▶ **TASK REQUIREMENTS**
Filter the records below for the word "True". Copy each line that holds it.

Top of DATA SECTION

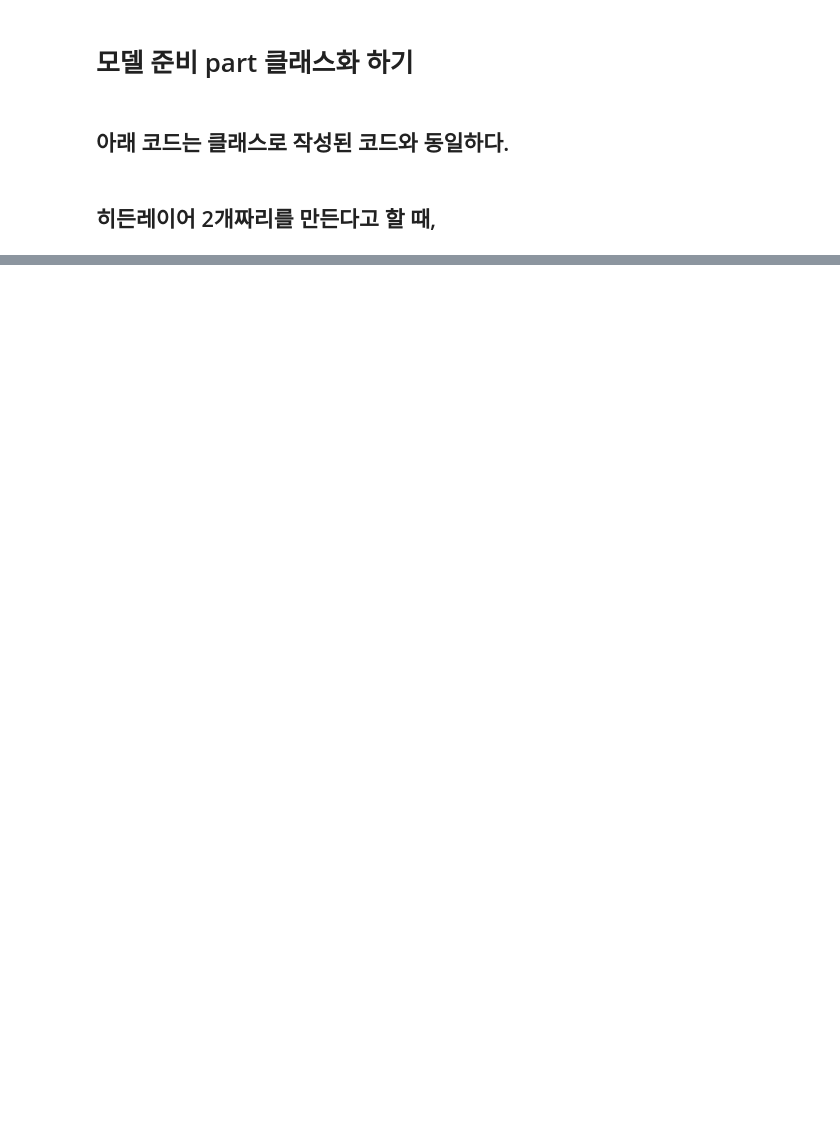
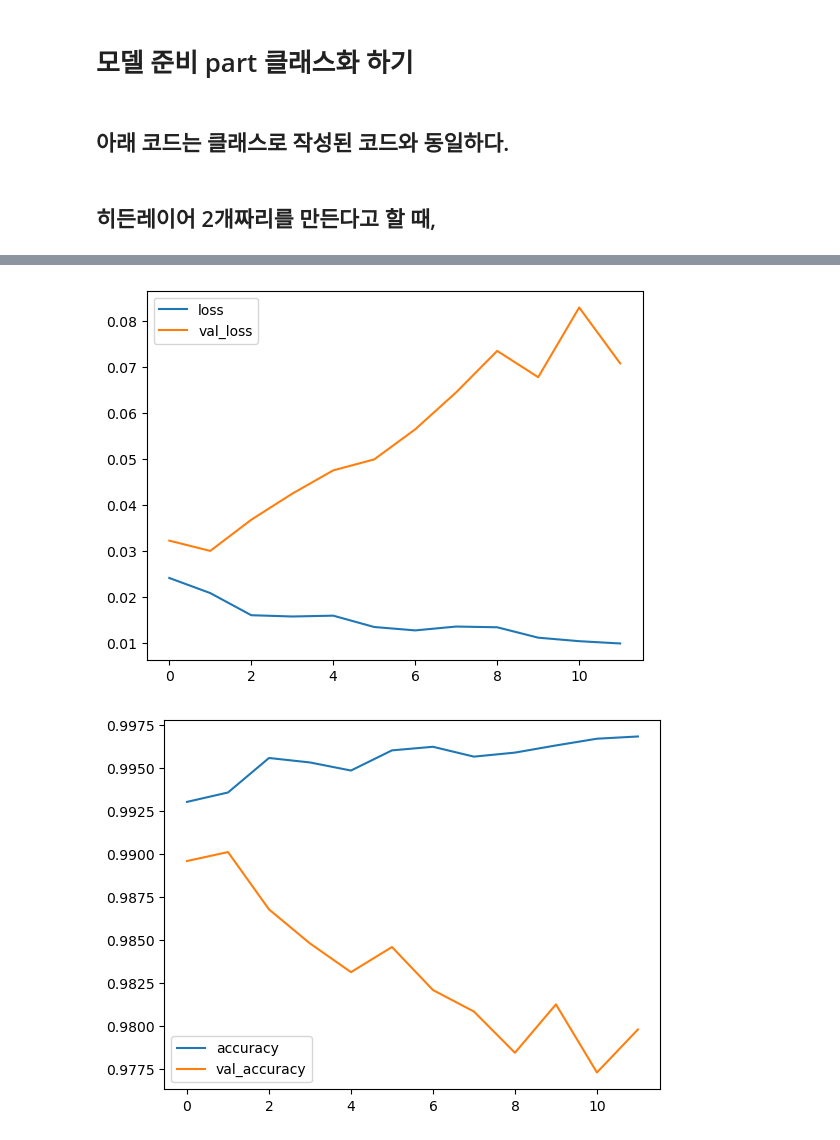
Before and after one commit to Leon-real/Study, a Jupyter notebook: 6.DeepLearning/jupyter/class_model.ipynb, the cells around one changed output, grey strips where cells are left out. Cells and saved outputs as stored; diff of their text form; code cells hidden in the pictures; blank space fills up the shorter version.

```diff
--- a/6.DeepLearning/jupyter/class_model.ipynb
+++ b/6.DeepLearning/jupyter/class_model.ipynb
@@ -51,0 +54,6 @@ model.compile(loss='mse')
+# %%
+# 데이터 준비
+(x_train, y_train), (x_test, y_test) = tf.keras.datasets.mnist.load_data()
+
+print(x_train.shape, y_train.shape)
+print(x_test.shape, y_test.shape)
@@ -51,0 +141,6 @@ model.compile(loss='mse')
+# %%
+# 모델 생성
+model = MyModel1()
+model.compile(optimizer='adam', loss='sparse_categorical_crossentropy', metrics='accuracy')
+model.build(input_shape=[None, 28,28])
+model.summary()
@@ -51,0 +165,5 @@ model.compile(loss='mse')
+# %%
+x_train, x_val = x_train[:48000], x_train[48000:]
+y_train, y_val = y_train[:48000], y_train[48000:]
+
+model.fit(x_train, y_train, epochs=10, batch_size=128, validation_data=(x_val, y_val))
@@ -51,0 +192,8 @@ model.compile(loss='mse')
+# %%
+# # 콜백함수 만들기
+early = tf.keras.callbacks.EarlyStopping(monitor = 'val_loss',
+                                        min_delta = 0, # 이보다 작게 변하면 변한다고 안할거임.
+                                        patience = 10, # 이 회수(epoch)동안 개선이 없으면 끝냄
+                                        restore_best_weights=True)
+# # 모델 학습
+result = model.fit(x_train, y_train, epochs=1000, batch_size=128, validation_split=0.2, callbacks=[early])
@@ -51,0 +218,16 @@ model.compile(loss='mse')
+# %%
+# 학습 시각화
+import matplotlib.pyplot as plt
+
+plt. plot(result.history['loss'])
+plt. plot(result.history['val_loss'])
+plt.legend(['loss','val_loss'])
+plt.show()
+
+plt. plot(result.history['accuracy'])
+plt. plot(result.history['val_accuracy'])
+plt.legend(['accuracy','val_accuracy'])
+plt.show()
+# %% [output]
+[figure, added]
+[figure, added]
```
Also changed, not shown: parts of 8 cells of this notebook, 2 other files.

Bottom of DATA SECTION
Top of DATA SECTION

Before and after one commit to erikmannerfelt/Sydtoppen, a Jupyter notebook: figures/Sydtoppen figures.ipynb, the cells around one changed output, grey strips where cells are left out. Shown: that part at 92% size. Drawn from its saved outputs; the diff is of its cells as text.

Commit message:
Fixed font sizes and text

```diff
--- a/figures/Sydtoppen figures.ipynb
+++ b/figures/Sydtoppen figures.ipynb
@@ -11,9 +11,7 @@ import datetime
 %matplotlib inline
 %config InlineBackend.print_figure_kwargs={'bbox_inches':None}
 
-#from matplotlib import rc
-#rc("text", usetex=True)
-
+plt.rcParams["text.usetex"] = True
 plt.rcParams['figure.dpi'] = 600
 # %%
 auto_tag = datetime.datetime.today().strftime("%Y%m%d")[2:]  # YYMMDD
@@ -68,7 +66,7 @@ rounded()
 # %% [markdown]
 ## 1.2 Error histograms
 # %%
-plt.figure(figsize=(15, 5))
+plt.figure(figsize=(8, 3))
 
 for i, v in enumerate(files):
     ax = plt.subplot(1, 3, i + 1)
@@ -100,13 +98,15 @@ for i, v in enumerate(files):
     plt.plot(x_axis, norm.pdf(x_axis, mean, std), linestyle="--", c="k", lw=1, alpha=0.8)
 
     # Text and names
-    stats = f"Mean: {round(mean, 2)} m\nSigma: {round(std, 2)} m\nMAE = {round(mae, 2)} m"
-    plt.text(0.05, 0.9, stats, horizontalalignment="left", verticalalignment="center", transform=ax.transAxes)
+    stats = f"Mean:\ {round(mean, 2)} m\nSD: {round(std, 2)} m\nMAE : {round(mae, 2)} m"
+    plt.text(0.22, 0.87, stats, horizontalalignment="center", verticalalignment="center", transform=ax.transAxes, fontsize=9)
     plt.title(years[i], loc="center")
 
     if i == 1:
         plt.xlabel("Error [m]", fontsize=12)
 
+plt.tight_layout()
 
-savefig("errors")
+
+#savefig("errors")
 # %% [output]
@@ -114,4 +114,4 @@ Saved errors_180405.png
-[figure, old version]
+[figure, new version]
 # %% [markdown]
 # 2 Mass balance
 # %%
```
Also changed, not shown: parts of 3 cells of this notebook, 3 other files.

Bottom of DATA SECTION
Top of DATA SECTION

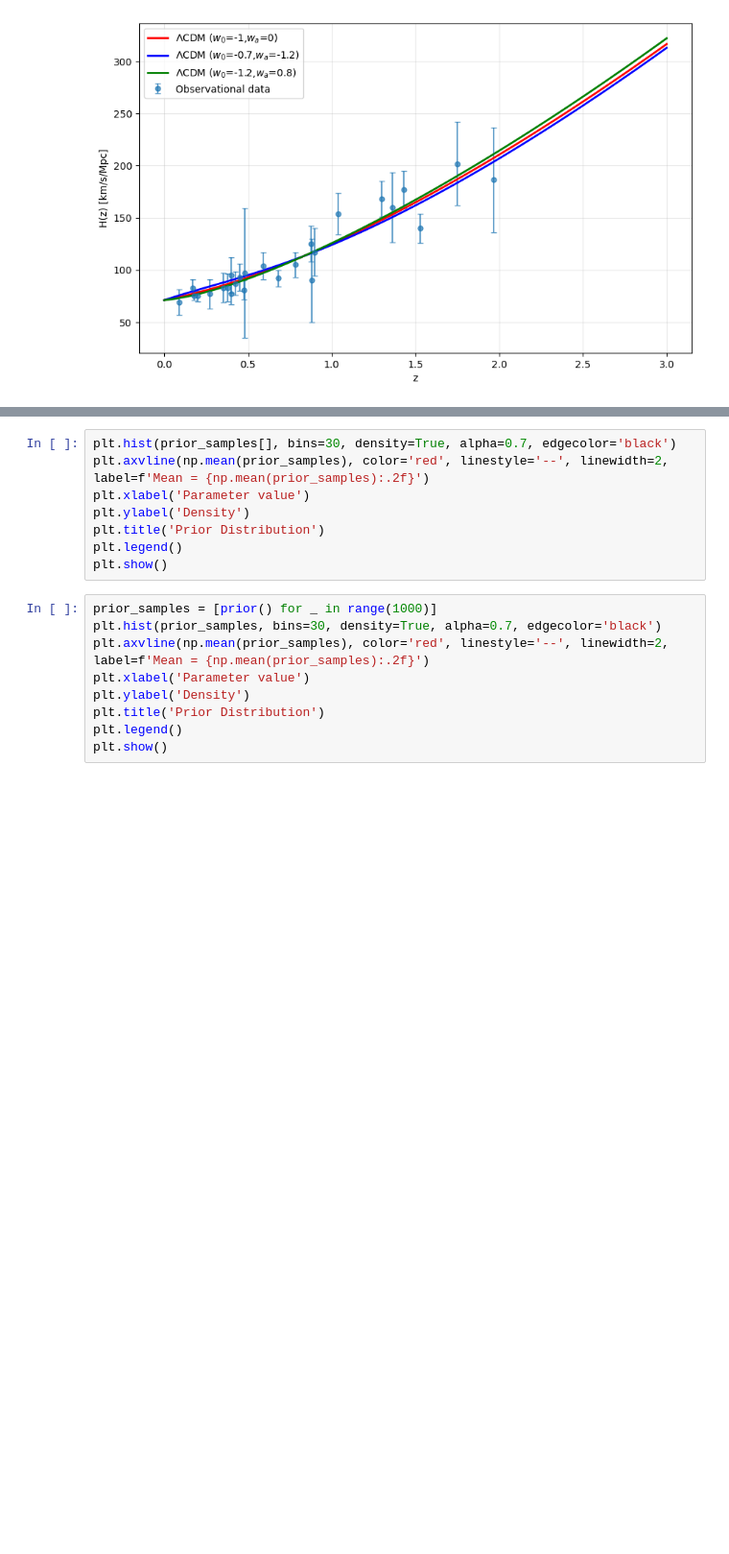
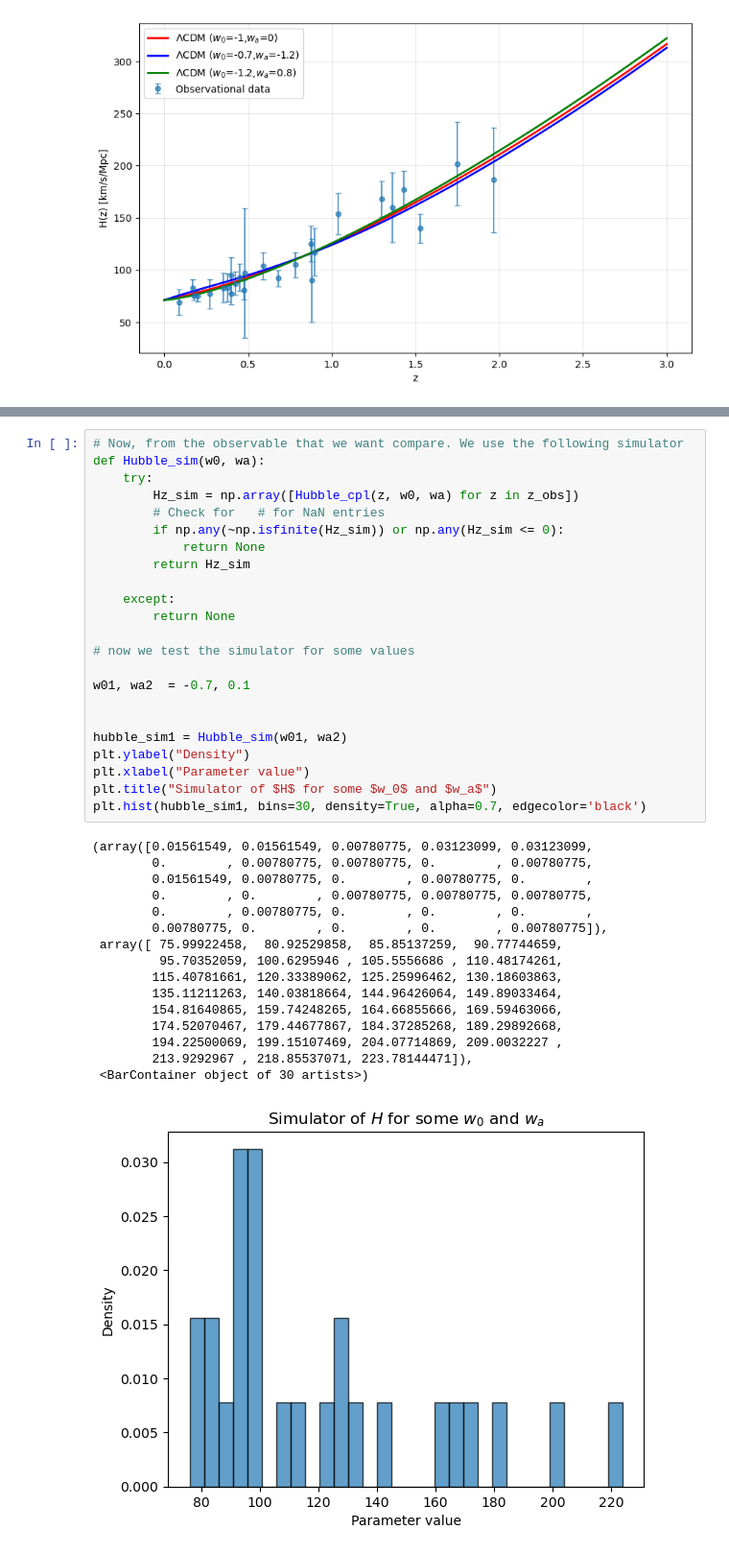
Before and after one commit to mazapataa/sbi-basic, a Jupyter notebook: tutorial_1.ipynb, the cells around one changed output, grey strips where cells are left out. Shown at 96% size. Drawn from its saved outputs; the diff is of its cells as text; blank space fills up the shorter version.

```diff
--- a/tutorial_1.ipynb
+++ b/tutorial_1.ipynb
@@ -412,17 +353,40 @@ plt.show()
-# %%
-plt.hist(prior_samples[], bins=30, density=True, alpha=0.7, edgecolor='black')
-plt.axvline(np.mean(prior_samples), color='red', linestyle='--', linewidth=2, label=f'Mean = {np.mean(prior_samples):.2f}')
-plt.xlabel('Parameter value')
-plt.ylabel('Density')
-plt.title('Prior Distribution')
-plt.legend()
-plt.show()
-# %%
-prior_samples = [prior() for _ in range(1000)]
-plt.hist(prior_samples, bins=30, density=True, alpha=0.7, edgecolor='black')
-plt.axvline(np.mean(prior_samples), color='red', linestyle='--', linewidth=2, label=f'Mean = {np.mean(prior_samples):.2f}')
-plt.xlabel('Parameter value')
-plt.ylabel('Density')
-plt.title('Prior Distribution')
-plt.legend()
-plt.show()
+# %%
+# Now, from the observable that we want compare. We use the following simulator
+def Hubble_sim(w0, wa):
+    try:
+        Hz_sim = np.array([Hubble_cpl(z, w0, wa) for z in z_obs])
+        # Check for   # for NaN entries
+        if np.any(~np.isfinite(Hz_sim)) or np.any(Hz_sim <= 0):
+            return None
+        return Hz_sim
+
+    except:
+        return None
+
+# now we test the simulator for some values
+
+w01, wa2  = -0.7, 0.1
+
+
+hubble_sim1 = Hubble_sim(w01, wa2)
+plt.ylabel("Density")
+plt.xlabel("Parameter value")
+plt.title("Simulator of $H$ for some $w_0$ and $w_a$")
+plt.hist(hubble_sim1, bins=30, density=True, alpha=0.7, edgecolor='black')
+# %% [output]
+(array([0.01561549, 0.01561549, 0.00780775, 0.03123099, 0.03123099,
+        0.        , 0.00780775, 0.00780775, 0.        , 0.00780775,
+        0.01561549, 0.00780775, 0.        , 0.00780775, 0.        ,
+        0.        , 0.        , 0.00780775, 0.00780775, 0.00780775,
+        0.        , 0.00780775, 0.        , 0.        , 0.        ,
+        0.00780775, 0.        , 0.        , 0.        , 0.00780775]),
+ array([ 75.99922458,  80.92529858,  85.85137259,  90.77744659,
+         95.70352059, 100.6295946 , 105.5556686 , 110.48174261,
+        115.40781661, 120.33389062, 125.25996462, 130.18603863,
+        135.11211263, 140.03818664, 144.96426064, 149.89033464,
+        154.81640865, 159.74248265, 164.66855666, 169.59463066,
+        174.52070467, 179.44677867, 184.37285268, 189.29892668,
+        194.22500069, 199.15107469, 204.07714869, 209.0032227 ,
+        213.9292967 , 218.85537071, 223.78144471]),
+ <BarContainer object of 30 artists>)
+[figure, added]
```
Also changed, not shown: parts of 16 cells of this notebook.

Bottom of DATA SECTION

▶ **RESPONSE TO THIS TASK**
+                                        restore_best_weights=True)
-#rc("text", usetex=True)
+plt.rcParams["text.usetex"] = True
-plt.hist(prior_samples[], bins=30, density=True, alpha=0.7, edgecolor='black')
-plt.hist(prior_samples, bins=30, density=True, alpha=0.7, edgecolor='black')
+plt.hist(hubble_sim1, bins=30, density=True, alpha=0.7, edgecolor='black')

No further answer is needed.